Prompt
Images do not belong in the copy; retype the rest of the entries below exactly.

Dataset records START

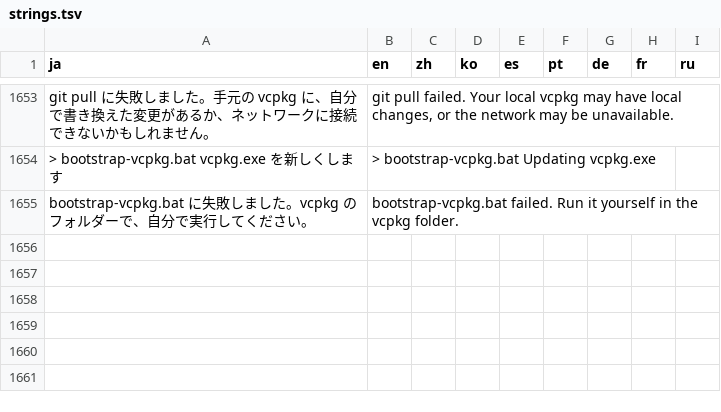
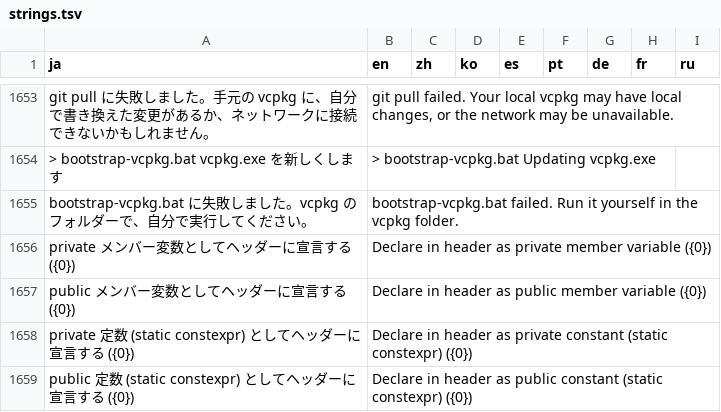
Before and after one commit to qwzxdf/kdocs, a TSV file: k-cppassist/src/KCppAssist.Vsix/Lang/strings.tsv, drawn as a sheet; only a part is shown, gaps mark what is left out.

```diff
--- a/k-cppassist/src/KCppAssist.Vsix/Lang/strings.tsv
+++ b/k-cppassist/src/KCppAssist.Vsix/Lang/strings.tsv
@@ -1655 +1655,5 @@ git pull に失敗しました。手元の vcpkg に、自分で書き換えた
 bootstrap-vcpkg.bat に失敗しました。vcpkg のフォルダーで、自分で実行してください。	bootstrap-vcpkg.bat failed. Run it yourself in the vcpkg folder.							
+private メンバー変数としてヘッダーに宣言する ({0})	Declare in header as private member variable ({0})							
+public メンバー変数としてヘッダーに宣言する ({0})	Declare in header as public member variable ({0})							
+private 定数 (static constexpr) としてヘッダーに宣言する ({0})	Declare in header as private constant (static constexpr) ({0})							
+public 定数 (static constexpr) としてヘッダーに宣言する ({0})	Declare in header as public constant (static constexpr) ({0})							
```
Also changed, not shown: 11 other files.
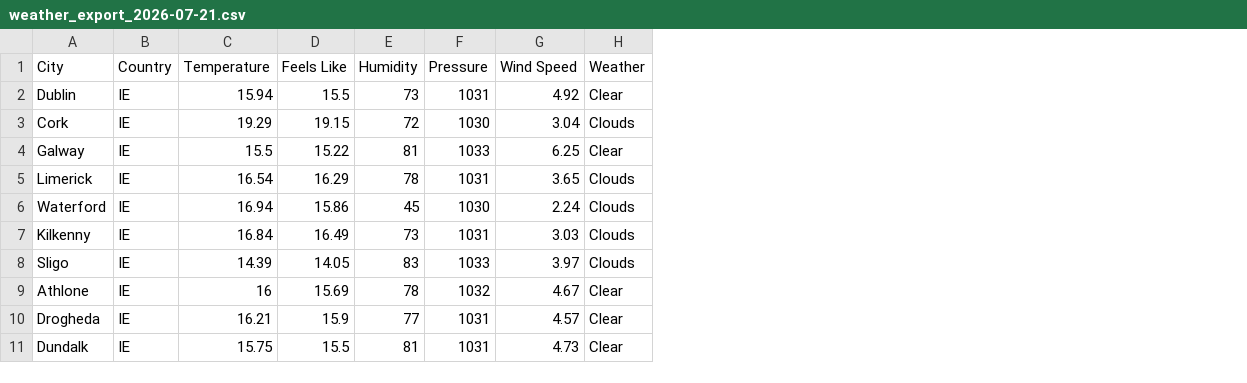
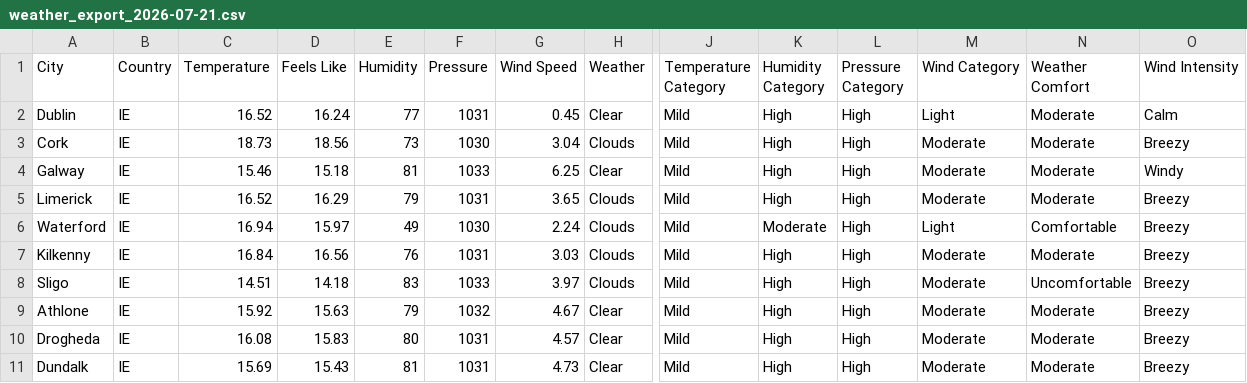
Before and after one commit to niranjansendilkumar11/Irish_Weather_data_pipeline, a CSV file: exports/weather_export_2026-07-21.csv, drawn as a sheet; only a part is shown, gaps mark what is left out; the diff covers the shown part only; the diff names each change by its address in the sheet, - before the commit and + after, or states it on an @@ line.

Commit message:
Improved CSV export with weather features

```diff
--- a/exports/weather_export_2026-07-21.csv
+++ b/exports/weather_export_2026-07-21.csv
+column J (Temperature Category), rows 2-11: all Mild
+column K (Humidity Category), rows 2-11: High | High | High | High | Moderate | High | High | High | High | High
+column L (Pressure Category), rows 2-11: all High
+column M (Wind Category), rows 2-11: Light | Moderate | Moderate | Moderate | Light | Moderate | Moderate | Moderate | Moderate | Moderate
+column N (Weather Comfort), rows 2-11: Moderate | Moderate | Moderate | Moderate | Comfortable | Moderate | Uncomfortable | Moderate | Moderate | Moderate
+column O (Wind Intensity), rows 2-11: Calm | Breezy | Windy | Breezy | Breezy | Breezy | Breezy | Breezy | Breezy | Breezy
-C2 (Temperature): 15.94
+C2 (Temperature): 16.52
-D2 (Feels Like): 15.5
+D2 (Feels Like): 16.24
-E2 (Humidity): 73
+E2 (Humidity): 77
-G2 (Wind Speed): 4.92
+G2 (Wind Speed): 0.45
-C3 (Temperature): 19.29
+C3 (Temperature): 18.73
-D3 (Feels Like): 19.15
+D3 (Feels Like): 18.56
-E3 (Humidity): 72
+E3 (Humidity): 73
-C4 (Temperature): 15.5
+C4 (Temperature): 15.46
-D4 (Feels Like): 15.22
+D4 (Feels Like): 15.18
-C5 (Temperature): 16.54
+C5 (Temperature): 16.52
-E5 (Humidity): 78
+E5 (Humidity): 79
-D6 (Feels Like): 15.86
+D6 (Feels Like): 15.97
-E6 (Humidity): 45
+E6 (Humidity): 49
-D7 (Feels Like): 16.49
+D7 (Feels Like): 16.56
-E7 (Humidity): 73
+E7 (Humidity): 76
-C8 (Temperature): 14.39
+C8 (Temperature): 14.51
-D8 (Feels Like): 14.05
+D8 (Feels Like): 14.18
-C9 (Temperature): 16
+C9 (Temperature): 15.92
-D9 (Feels Like): 15.69
+D9 (Feels Like): 15.63
-E9 (Humidity): 78
+E9 (Humidity): 79
-C10 (Temperature): 16.21
+C10 (Temperature): 16.08
-D10 (Feels Like): 15.9
+D10 (Feels Like): 15.83
-E10 (Humidity): 77
+E10 (Humidity): 80
-C11 (Temperature): 15.75
+C11 (Temperature): 15.69
-D11 (Feels Like): 15.5
+D11 (Feels Like): 15.43
```
Also changed, not shown: 21 edited cells elsewhere in this file, 2 other files.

Dataset records END

Reply to the exercise
Before and after one commit to qwzxdf/kdocs, a TSV file: k-cppassist/src/KCppAssist.Vsix/Lang/strings.tsv, drawn as a sheet; only a part is shown, gaps mark what is left out.

```diff
--- a/k-cppassist/src/KCppAssist.Vsix/Lang/strings.tsv
+++ b/k-cppassist/src/KCppAssist.Vsix/Lang/strings.tsv
@@ -1655 +1655,5 @@ git pull に失敗しました。手元の vcpkg に、自分で書き換えた
 bootstrap-vcpkg.bat に失敗しました。vcpkg のフォルダーで、自分で実行してください。	bootstrap-vcpkg.bat failed. Run it yourself in the vcpkg folder.							
+private メンバー変数としてヘッダーに宣言する ({0})	Declare in header as private member variable ({0})							
+public メンバー変数としてヘッダーに宣言する ({0})	Declare in header as public member variable ({0})							
+private 定数 (static constexpr) としてヘッダーに宣言する ({0})	Declare in header as private constant (static constexpr) ({0})							
+public 定数 (static constexpr) としてヘッダーに宣言する ({0})	Declare in header as public constant (static constexpr) ({0})							
```
Also changed, not shown: 11 other files.
Before and after one commit to niranjansendilkumar11/Irish_Weather_data_pipeline, a CSV file: exports/weather_export_2026-07-21.csv, drawn as a sheet; only a part is shown, gaps mark what is left out; the diff covers the shown part only; the diff names each change by its address in the sheet, - before the commit and + after, or states it on an @@ line.

Commit message:
Improved CSV export with weather features

```diff
--- a/exports/weather_export_2026-07-21.csv
+++ b/exports/weather_export_2026-07-21.csv
+column J (Temperature Category), rows 2-11: all Mild
+column K (Humidity Category), rows 2-11: High | High | High | High | Moderate | High | High | High | High | High
+column L (Pressure Category), rows 2-11: all High
+column M (Wind Category), rows 2-11: Light | Moderate | Moderate | Moderate | Light | Moderate | Moderate | Moderate | Moderate | Moderate
+column N (Weather Comfort), rows 2-11: Moderate | Moderate | Moderate | Moderate | Comfortable | Moderate | Uncomfortable | Moderate | Moderate | Moderate
+column O (Wind Intensity), rows 2-11: Calm | Breezy | Windy | Breezy | Breezy | Breezy | Breezy | Breezy | Breezy | Breezy
-C2 (Temperature): 15.94
+C2 (Temperature): 16.52
-D2 (Feels Like): 15.5
+D2 (Feels Like): 16.24
-E2 (Humidity): 73
+E2 (Humidity): 77
-G2 (Wind Speed): 4.92
+G2 (Wind Speed): 0.45
-C3 (Temperature): 19.29
+C3 (Temperature): 18.73
-D3 (Feels Like): 19.15
+D3 (Feels Like): 18.56
-E3 (Humidity): 72
+E3 (Humidity): 73
-C4 (Temperature): 15.5
+C4 (Temperature): 15.46
-D4 (Feels Like): 15.22
+D4 (Feels Like): 15.18
-C5 (Temperature): 16.54
+C5 (Temperature): 16.52
-E5 (Humidity): 78
+E5 (Humidity): 79
-D6 (Feels Like): 15.86
+D6 (Feels Like): 15.97
-E6 (Humidity): 45
+E6 (Humidity): 49
-D7 (Feels Like): 16.49
+D7 (Feels Like): 16.56
-E7 (Humidity): 73
+E7 (Humidity): 76
-C8 (Temperature): 14.39
+C8 (Temperature): 14.51
-D8 (Feels Like): 14.05
+D8 (Feels Like): 14.18
-C9 (Temperature): 16
+C9 (Temperature): 15.92
-D9 (Feels Like): 15.69
+D9 (Feels Like): 15.63
-E9 (Humidity): 78
+E9 (Humidity): 79
-C10 (Temperature): 16.21
+C10 (Temperature): 16.08
-D10 (Feels Like): 15.9
+D10 (Feels Like): 15.83
-E10 (Humidity): 77
+E10 (Humidity): 80
-C11 (Temperature): 15.75
+C11 (Temperature): 15.69
-D11 (Feels Like): 15.5
+D11 (Feels Like): 15.43
```
Also changed, not shown: 21 edited cells elsewhere in this file, 2 other files.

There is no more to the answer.